It’s time to end the leafy greens cone of silence.
This time it has made people unnecessarily sick.
I wouldn’t touch their product.
But how would I know?
On Sept. 14, 2006, the U.S. Food and Drug Administration announced that an outbreak of E. coli O157: H7 had killed a 77-year-old woman and sickened 49 others. The FDA learned from the Centers for Disease Control and Wisconsin health officials that the outbreak may have been linked to the consumption of produce and identified bagged fresh spinach as a possible cause.
Eventually, four would die and at least 200 sickened.
One of the responses was to form the Leafy Greens Marketing Agreement (LGMA) which apparently overseas most of the leafy greens production in the U.S.
They are known primarily for self-aggrandizing press releases.
And lots of rumors about how they inhibit epidemiological investigations into outbreaks of foodborne illness linked to their products (search ‘cone of silence’ on barfblog.com for plenty of examples)
According to the U.S. Centers for Disease Control, since the last update on April 10, 2018, 18 more people from 9 states were added to this outbreak.
How many of those could have been prevented if CDC or State health types fingered chopped Romaine lettuce when rumors started circulating? Is the goal of LGMA really to forego epi and demand absolute proof before going public?
As of April 12, 2018, 35 people infected with the outbreak strain of E. coli O157:H7 have been reported from 11 states. Illnesses started on dates ranging from March 22, 2018 to March 31, 2018. Ill people range in age from 12 to 84 years, with a median age of 29. Sixty-nine percent of ill people are female. Twenty-two ill people have been hospitalized, including three people who developed hemolytic uremic syndrome, a type of kidney failure. No deaths have been reported.
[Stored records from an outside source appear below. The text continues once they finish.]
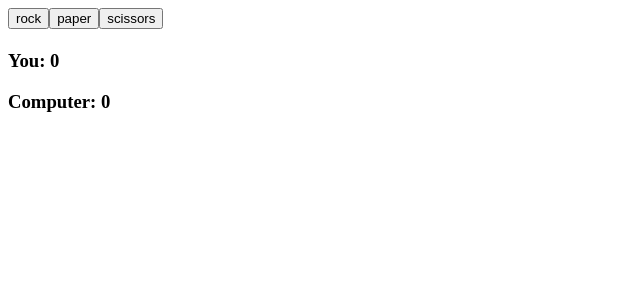
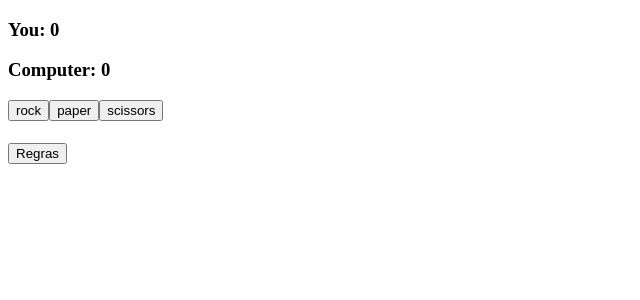
Before and after one commit to gaalvesj/rock-paper-scissors, a React (Vite) app in the folder rock-paper-scissors/: page /game in a window 1280 px wide. Shown: the top 300 px of the page, without its empty margins (0-640 px from the left). Built offline with nearby package versions, Linux system fonts and the light colour scheme.

Commit message:
refactoring code and create components

```diff
--- a/rock-paper-scissors/src/App.jsx
+++ b/rock-paper-scissors/src/App.jsx
@@ -1,73 +1,11 @@
-import { useState } from 'react'
+
 
 function App() {
-  const [ winner, setWinner] = useState('')
-  const [possibleMoves, setPossibleMoves] = useState([
-    {
-      type: 'paper',
-      label: 'paper',
-      wins: 'rock',
-      loses: 'scissors'
-    },
-    {
-      type: 'rock',
-      label: 'rock',
-      wins: 'scissors',
-      loses: 'paper'
-    },
-    {
-      type: 'scissors',
-      label: 'scissors',
-      wins: 'paper',
-      loses: 'rock'
-    }
-
-  ]);
-
-
-
-
-
-  const game =  (playerMove) => {
-
-    const computerMove = {
-      get numero() {
-          return Math.floor(Math.random() * 3) + 1;
-      }
-  };
-  let computerMoveType = ''
-    switch(computerMove.numero){
-      case 1:
-        computerMoveType = 'paper'
-      break;
-      case 2:
-        computerMoveType = 'rock'
-      break;
-      case 3:
-        computerMoveType = 'scissors';
-      break;
-    }
-    if(computerMoveType === playerMove) {
-      return setWinner('draw');
-    }
-
-    const validationPlayer = possibleMoves.find((current) => current.type === playerMove);
-
-    const isPlayerWinner = validationPlayer.wins === computerMoveType
-
-    isPlayerWinner ? setWinner('Player') : setWinner('Computer');
-
-    console.log(computerMoveType);
-    console.log(playerMove);
-    console.log(isPlayerWinner);
-  }
 
   return (
       <div>
-        <button onClick={() => game('rock')}>rock</button>
-        <button onClick={() => game('paper')}>paper</button>
-        <button onClick={() => game('scissors')}>scissors</button>
-        <h1>{winner}</h1>
+
+        {/* <h1>{winner}</h1> */}
         <h3>You: 0</h3>
         <h3>Computer: 0</h3>
       </div>
--- /dev/null
+++ b/rock-paper-scissors/src/components/Footer.jsx
@@ -0,0 +1,16 @@
+
+
+
+function Footer() {
+
+
+    return(
+        <div>
+            <button>
+                Regras
+            </button>
+        </div>
+    )
+}
+
+export default Footer;
--- /dev/null
+++ b/rock-paper-scissors/src/components/Play.jsx
@@ -0,0 +1,77 @@
+import { useState } from "react";
+
+
+
+function Play() {
+    const [winner, setWinner] = useState('')
+    const [possibleMoves, setPossibleMoves] = useState([
+        {
+          type: 'paper',
+          label: 'paper',
+          wins: 'rock',
+          loses: 'scissors'
+        },
+        {
+          type: 'rock',
+          label: 'rock',
+          wins: 'scissors',
+          loses: 'paper'
+        },
+        {
+          type: 'scissors',
+          label: 'scissors',
+          wins: 'paper',
+          loses: 'rock'
+        }
+
+      ]);
+
+
+
+
+
+      const game =  (playerMove) => {
+
+        const computerMove = {
+          get numero() {
+              return Math.floor(Math.random() * 3) + 1;
+          }
+      };
+      let computerMoveType = ''
+        switch(computerMove.numero){
+          case 1:
+            computerMoveType = 'paper'
+          break;
+          case 2:
+            computerMoveType = 'rock'
+          break;
+          case 3:
+            computerMoveType = 'scissors';
+          break;
+        }
+        if(computerMoveType === playerMove) {
+          return setWinner('draw');
+        }
+
+        const validationPlayer = possibleMoves.find((current) => current.type === playerMove);
+
+        const isPlayerWinner = validationPlayer.wins === computerMoveType
+
+        isPlayerWinner ? setWinner('Player') : setWinner('Computer');
+
+      }
+
+      return (
+        <div>
+        <button onClick={() => game('rock')}>rock</button>
+        <button onClick={() => game('paper')}>paper</button>
+        <button onClick={() => game('scissors')}>scissors</button>
+        <h1>{winner}</h1>
+        </div>
+
+      )
+
+
+}
+
+export default Play;
--- a/rock-paper-scissors/src/main.jsx
+++ b/rock-paper-scissors/src/main.jsx
@@ -1,9 +1,13 @@
 import React from 'react'
 import ReactDOM from 'react-dom/client'
 import App from './App.jsx'
+import Footer from './components/Footer.jsx'
+import Play from './components/Play.jsx'
 
 ReactDOM.createRoot(document.getElementById('root')).render(
   <React.StrictMode>
     <App />
+    <Play />
+    <Footer />
   </React.StrictMode>,
 )
```
Also changed, not shown: rock-paper-scissors/src/components/Game.jsx (added), rock-paper-scissors/src/components/Header.jsx (added).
Illnesses that occurred after March 27, 2018, might not yet be reported due to the time it takes between when a person becomes ill with E. coli and when the illness is reported. This takes an average of two to three weeks.
Epidemiologic evidence collected to date indicates that chopped romaine lettuce is the likely source of this outbreak. Twenty-six (93%) of 28 people interviewed reported consuming romaine lettuce in the week before their illness started. This percentage is significantly higher than results from a survey[787 KB] of healthy people in which 46% reported eating romaine lettuce in the week before they were interviewed. Most people reported eating a salad at a restaurant, and romaine lettuce was the only common ingredient identified among the salads eaten. The restaurants reported using bagged, chopped romaine lettuce to make salads. At this time, ill people are not reporting whole heads or hearts of romaine.
Traceback investigations are ongoing to determine the source of chopped romaine lettuce supplied to restaurant locations where ill people ate. At this time, no common grower, supplier, distributor, or brand has been identified. However, preliminary information indicates that the chopped romaine lettuce was from the Yuma, Arizona growing region.
Information collected to date indicates that chopped romaine lettuce from the Yuma, Arizona growing region could be contaminated with E. coli O157:H7 and could make people sick.
Advice to Restaurants and Retailers:
- Restaurants and retailers should not serve or sell any chopped romaine lettuce, including salads and salad mixes containing chopped romaine lettuce, from the Yuma, Arizona growing region.
- Restaurants and retailers should ask their suppliers about the source of their chopped romaine lettuce.
That’s right, consumers, it’s up to you.
It should be up to the restaurant or retailer, who markets food safety at point-of-purchase.
And LGMA, which covers Yuma growing, should be forthcoming about risks, rather than blowing themselves in nonsensical tweets.